North China Pharma

Distributor:

AGlobal Care
Full Prescribing Info
Contents
Co-amoxiclav (amoxicillin & clavulanic acid).
Description
Each vial contains: Amoxicillin (as sodium) 1 g, Potassium clavulanate 200 mg.
Action
Pharmacology: Pharmacodynamics: Mechanism of action: Amoxicillin is a semisynthetic penicillin (beta-lactam antibiotic) that inhibits one or more enzymes (often referred to as penicillin-binding proteins, PBPs) in the biosynthetic pathway of bacterial peptidoglycan, which is an integral structural component of the bacterial cell wall. Inhibition of peptidoglycan synthesis leads to weakening of the cell wall, which is usually followed by cell lysis and death.
Amoxicillin is susceptible to degradation by beta-lactamases produced by resistant bacteria and therefore the spectrum of activity of amoxicillin alone does not include organisms which produce these enzymes.
Clavulanic acid is a beta-lactam structurally related to penicillins. It inactivates some beta-lactamase enzymes thereby preventing inactivation of amoxicillin.

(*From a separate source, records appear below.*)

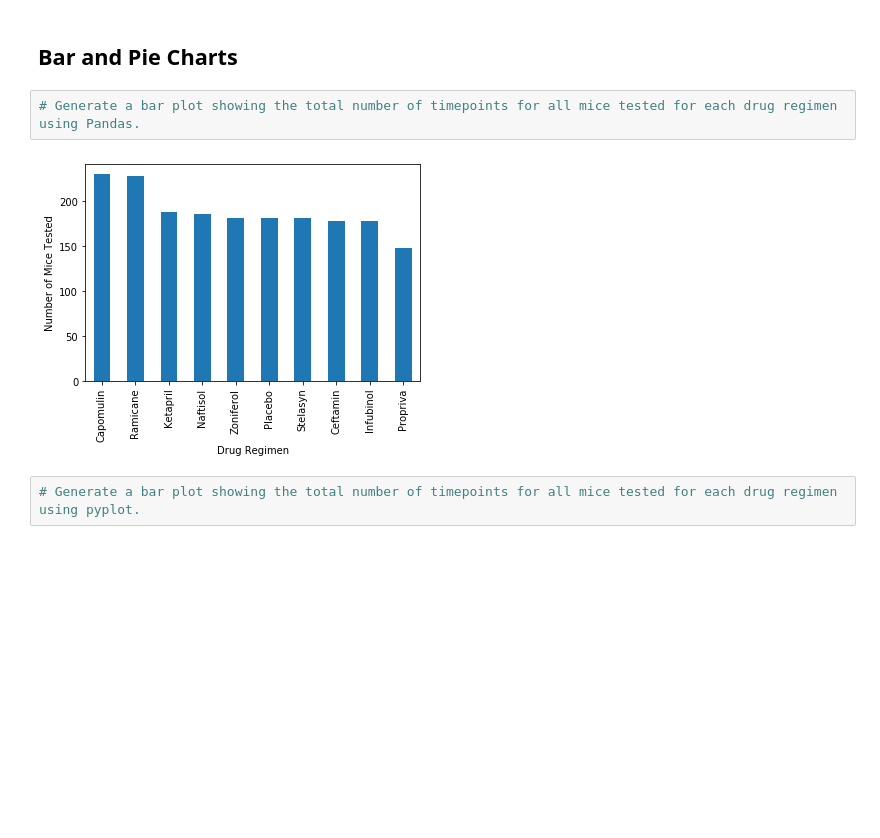
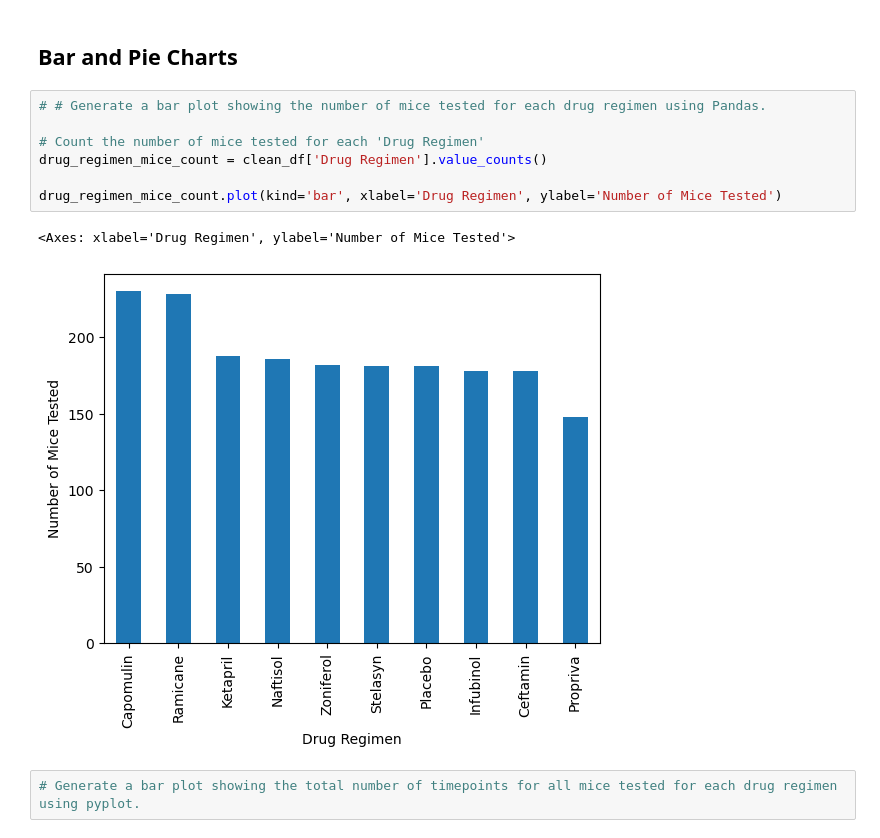
Before and after one commit to JeremyTallant/MatPlotLib-challenge, a Jupyter notebook: Pymaceuticals/pymaceuticals.ipynb, the cells around one changed output. Saved outputs shown, nothing was run; the diff lists cells and outputs as text; blank space fills up the shorter version.

Commit message:
made bar chart with pandas

```diff
--- a/Pymaceuticals/pymaceuticals.ipynb
+++ b/Pymaceuticals/pymaceuticals.ipynb
@@ -131,9 +132,15 @@ clean_df.groupby(['Drug Regimen'])[['Tumor Volume (mm3)']].agg(['mean', 'median'
 # %% [markdown]
 ## Bar and Pie Charts
 # %%
-# Generate a bar plot showing the total number of timepoints for all mice tested for each drug regimen using Pandas.
+# # Generate a bar plot showing the number of mice tested for each drug regimen using Pandas.
+
+# Count the number of mice tested for each 'Drug Regimen'
+drug_regimen_mice_count = clean_df['Drug Regimen'].value_counts()
+
+drug_regimen_mice_count.plot(kind='bar', xlabel='Drug Regimen', ylabel='Number of Mice Tested')
 # %% [output]
+<Axes: xlabel='Drug Regimen', ylabel='Number of Mice Tested'>
-[figure, old version]
+[figure, new version]
 # %%
 # Generate a bar plot showing the total number of timepoints for all mice tested for each drug regimen using pyplot.
 # %% [output]
```
Also changed, not shown: parts of 1 cell of this notebook.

Clavulanic acid alone does not exert a clinically useful antibacterial effect.
Pharmacokinetic/pharmacodynamics relationship: The time above the minimum inhibitory concentration (T>MIC) is considered to be the major determinant of efficacy for amoxicillin.
Mechanisms of resistance: The two main mechanisms of resistance to amoxicillin/clavulanic acid are: Inactivation by those bacterial beta-lactamases that are not themselves inhibited by clavulanic acid, including class B, C and D.
Alteration of PBPs, which reduce the affinity of the antibacterial agent for the target.
Impermeability of bacteria or efflux pump mechanisms may cause or contribute to bacterial resistance, particularly in Gram-negative bacteria.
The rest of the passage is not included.